## Exercise
In the entries that follow, how many lines contain "const"? Please reply with only the number.

··· Extracted records ···

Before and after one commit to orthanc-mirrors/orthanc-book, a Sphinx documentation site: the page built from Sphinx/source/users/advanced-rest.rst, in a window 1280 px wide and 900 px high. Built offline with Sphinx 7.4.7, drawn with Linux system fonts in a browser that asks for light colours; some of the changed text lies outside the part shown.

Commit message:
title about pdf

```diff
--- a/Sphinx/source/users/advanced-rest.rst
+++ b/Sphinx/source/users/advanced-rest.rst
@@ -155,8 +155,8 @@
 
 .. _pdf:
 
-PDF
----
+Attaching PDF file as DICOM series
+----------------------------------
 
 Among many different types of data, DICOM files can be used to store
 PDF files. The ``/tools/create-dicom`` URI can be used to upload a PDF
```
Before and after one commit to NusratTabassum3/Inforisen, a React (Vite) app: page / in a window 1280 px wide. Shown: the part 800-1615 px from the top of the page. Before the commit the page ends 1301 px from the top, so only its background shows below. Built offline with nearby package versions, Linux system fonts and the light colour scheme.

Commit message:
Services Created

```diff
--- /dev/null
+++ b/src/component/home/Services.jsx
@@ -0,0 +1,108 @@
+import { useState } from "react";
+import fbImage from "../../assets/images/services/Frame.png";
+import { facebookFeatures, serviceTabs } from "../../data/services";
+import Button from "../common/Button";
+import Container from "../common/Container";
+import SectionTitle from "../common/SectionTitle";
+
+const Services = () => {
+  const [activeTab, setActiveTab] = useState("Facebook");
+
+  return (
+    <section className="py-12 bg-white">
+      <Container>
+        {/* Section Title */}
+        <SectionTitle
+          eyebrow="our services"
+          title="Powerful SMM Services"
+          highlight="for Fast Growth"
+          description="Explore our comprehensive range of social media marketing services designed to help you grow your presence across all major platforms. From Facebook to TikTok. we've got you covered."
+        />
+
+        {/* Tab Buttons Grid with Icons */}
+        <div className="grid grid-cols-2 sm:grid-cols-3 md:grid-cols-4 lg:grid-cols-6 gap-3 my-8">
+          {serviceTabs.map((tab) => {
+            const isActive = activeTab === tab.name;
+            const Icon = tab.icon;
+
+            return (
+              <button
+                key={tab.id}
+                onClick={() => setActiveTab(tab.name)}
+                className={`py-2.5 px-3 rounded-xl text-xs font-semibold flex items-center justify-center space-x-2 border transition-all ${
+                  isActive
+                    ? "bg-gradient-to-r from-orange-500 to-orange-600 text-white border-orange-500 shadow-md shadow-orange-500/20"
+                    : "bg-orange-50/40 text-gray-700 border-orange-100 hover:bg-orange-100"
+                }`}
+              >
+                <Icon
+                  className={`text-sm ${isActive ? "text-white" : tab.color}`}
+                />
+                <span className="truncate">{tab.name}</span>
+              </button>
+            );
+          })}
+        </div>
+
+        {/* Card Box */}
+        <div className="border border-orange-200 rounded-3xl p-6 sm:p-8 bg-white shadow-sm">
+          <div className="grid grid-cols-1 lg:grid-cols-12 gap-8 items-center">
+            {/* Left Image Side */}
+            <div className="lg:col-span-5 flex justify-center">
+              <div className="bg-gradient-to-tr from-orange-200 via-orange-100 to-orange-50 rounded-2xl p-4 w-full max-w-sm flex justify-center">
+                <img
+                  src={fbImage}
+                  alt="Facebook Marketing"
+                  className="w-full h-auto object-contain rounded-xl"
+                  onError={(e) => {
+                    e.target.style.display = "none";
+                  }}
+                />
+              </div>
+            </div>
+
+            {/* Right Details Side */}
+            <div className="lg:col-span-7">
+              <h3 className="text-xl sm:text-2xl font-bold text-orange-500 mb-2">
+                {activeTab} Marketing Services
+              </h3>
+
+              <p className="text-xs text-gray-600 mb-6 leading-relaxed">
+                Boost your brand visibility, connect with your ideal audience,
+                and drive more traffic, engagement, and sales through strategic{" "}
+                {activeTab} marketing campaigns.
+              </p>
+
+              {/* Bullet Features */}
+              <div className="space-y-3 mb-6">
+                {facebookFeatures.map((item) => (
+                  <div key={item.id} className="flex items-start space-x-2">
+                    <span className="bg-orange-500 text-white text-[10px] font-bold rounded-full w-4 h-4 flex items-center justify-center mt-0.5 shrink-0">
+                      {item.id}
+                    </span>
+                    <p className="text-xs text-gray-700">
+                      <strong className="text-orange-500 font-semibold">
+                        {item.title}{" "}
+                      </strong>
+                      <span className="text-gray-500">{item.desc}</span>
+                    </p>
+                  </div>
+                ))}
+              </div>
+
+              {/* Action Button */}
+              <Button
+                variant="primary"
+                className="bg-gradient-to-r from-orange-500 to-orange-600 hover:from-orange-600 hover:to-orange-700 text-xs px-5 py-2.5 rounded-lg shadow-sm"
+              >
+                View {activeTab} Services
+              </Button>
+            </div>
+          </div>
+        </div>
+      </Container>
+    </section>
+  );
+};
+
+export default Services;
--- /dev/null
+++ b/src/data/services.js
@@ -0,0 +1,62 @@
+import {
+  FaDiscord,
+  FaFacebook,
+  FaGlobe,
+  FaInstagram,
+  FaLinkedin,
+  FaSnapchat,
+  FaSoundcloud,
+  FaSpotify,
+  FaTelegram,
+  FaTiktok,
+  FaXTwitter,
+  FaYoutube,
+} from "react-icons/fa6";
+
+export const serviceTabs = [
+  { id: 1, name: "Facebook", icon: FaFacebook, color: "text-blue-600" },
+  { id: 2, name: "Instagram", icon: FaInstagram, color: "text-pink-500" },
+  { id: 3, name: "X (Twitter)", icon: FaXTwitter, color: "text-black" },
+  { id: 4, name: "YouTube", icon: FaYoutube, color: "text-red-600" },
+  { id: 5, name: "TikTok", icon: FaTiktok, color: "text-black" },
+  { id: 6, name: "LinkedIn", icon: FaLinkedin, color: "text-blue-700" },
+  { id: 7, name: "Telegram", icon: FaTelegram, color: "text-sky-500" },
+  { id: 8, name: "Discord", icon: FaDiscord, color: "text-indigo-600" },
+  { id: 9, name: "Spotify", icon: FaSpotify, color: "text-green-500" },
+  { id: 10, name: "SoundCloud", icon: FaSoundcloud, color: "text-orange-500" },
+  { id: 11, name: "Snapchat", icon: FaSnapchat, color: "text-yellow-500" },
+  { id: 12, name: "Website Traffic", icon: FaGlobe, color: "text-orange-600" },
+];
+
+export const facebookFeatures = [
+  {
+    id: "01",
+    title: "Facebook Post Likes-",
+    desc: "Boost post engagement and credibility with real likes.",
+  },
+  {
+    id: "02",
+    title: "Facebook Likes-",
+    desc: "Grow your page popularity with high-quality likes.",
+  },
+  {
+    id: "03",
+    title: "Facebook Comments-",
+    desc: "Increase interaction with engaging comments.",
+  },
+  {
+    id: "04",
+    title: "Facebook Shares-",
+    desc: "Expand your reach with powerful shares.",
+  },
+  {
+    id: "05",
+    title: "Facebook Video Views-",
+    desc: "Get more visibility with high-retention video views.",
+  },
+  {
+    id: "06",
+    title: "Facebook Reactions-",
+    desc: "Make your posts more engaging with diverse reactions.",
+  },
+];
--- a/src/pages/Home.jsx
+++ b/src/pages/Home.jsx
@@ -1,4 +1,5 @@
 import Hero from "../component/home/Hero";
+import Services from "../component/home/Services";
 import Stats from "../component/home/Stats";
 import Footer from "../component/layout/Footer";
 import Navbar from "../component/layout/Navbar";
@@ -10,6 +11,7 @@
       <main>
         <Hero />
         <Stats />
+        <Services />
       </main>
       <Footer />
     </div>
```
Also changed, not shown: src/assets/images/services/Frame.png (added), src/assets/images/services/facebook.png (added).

···

## Exercise solution
6